Georgia says ISIL suspect in Istanbul airport bombing killed last week

Georgia says ISIL suspect in Istanbul airport bombing killed last week

TBILISI – Reuters
Georgia says ISIL suspect in Istanbul airport bombing killed last week

A former Islamic State of Iraq and the Levant (ISIL) militant suspected of masterminding a deadly attack on Istanbul airport in 2016 was killed during a special operation in Georgia last week, a spokeswoman for Georgia’s state security service said on Dec. 1.

Akhmed Chatayev was named by Turkish media and a U.S. congressman as the mastermind of the suicide bombing of Istanbul airport in 2016 which killed 45 people. His involvement has not been corroborated by Turkish officials.

“It’s confirmed that one of those killed during the operation is Akhmed Chatayev,” Nino Giorgobiani, a spokeswoman for Georgia’s state security service, told a news briefing.

Giorgobiani said that Chatayev blew himself up.

One Georgian special forces serviceman and two other members of the armed group, which was suspected of terrorism, were killed in the same operation. Four police officers were wounded and one member of the group was also arrested.

The 20-hour operation took place at an apartment block on the outskirts of the Georgian capital Tbilisi last week.

Giorgobiani declined to name the two other armed men killed or disclose the identity of the member of the group who was arrested, the group’s motives, or how they got to Georgia.

“The investigation is ongoing ... We continue to work with our international partners to identify the other two [armed men],” Giorgobiani said.

She said experts from the U.S. have been participating in the investigation.

A United Nations sanctions list describes Chatayev as a senior figure in ISIL responsible for training Russian-speaking militants.

A veteran of Chechnya’s conflict with Moscow during which he lost an arm, he lived in Georgia’s Pankisi Gorge, a remote area populated largely by people from the Kist community, ethnic Chechens whose ancestors came to mainly Christian Georgia in the 1800s.

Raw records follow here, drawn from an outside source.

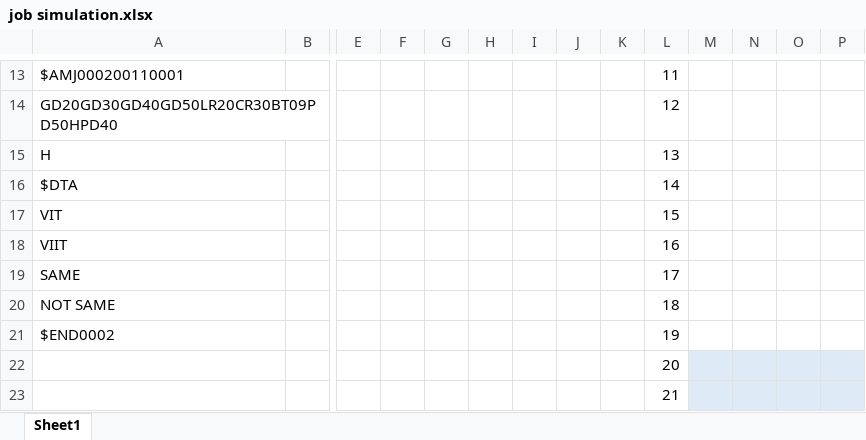
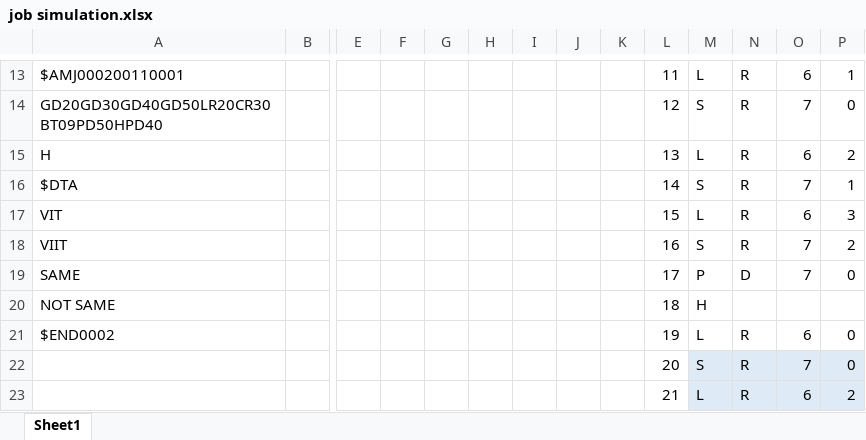
Before and after one commit to muggloaf/multiprogramming-os, an Excel workbook: phase1/job simulation.xlsx, sheet Sheet1, drawn as a sheet; only a part is shown, gaps mark what is left out; values as stored, in another font and other column widths than the file's, no borders; removed rows and columns are numbered as before the commit, all else as after; rows hold the shown columns only; the diff covers the shown part only; the diff names each change by its address in the sheet, - before the commit and + after, or states it on an @@ line.

Commit message:
phase 2 complete fr

```diff
--- a/phase1/job simulation.xlsx (sheet Sheet1)
+++ b/phase1/job simulation.xlsx (sheet Sheet1)
-M13: (empty)
+M13: L
-N13:N18: (empty)
+N13:N18: R
-O13: (empty)
+O13: 6
-P13: (empty)
+P13: 1
-M14: (empty)
+M14: S
-O14: (empty)
+O14: 7
-P14: (empty)
+P14: 0
-M15: (empty)
+M15: L
-O15: (empty)
+O15: 6
-P15: (empty)
+P15: 2
-M16: (empty)
+M16: S
-O16: (empty)
+O16: 7
-P16: (empty)
+P16: 1
-M17: (empty)
+M17: L
-O17: (empty)
+O17: 6
-P17: (empty)
+P17: 3
-M18: (empty)
+M18: S
-O18:O19: (empty)
+O18:O19: 7
-P18: (empty)
+P18: 2
-M19: (empty)
+M19: P
-N19: (empty)
+N19: D
-P19: (empty)
+P19: 0
-M20: (empty)
+M20: H
-M21: (empty)
+M21: L
-N21: (empty)
+N21: R
-O21: (empty)
+O21: 6
-P21: (empty)
+P21: 0
-row 22:  |  |  |  |  |  |  |  |  | 20
-row 23:  |  |  |  |  |  |  |  |  | 21
+row 22:  |  |  |  |  |  |  |  |  | 20 | S | R | 7 | 0
+row 23:  |  |  |  |  |  |  |  |  | 21 | L | R | 6 | 2
```
Also changed, not shown: 8 added rows, 8 removed rows and 91 edited cells elsewhere in this sheet, 9 other files.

When, after the collapse of the Soviet Union, Chechnya rose up in an armed rebellion against Moscow’s rule, the Kist community were drawn to the fight. Thousands of refugees arrived from Chechnya, and some insurgents used the gorge to regroup and prepare new attacks.

Chatayev was wounded and arrested in Georgia in August 2012 following a clash between the Georgian police and a group of militants, who were allegedly trying to cross the Georgian-Russian border and move to Dagestan.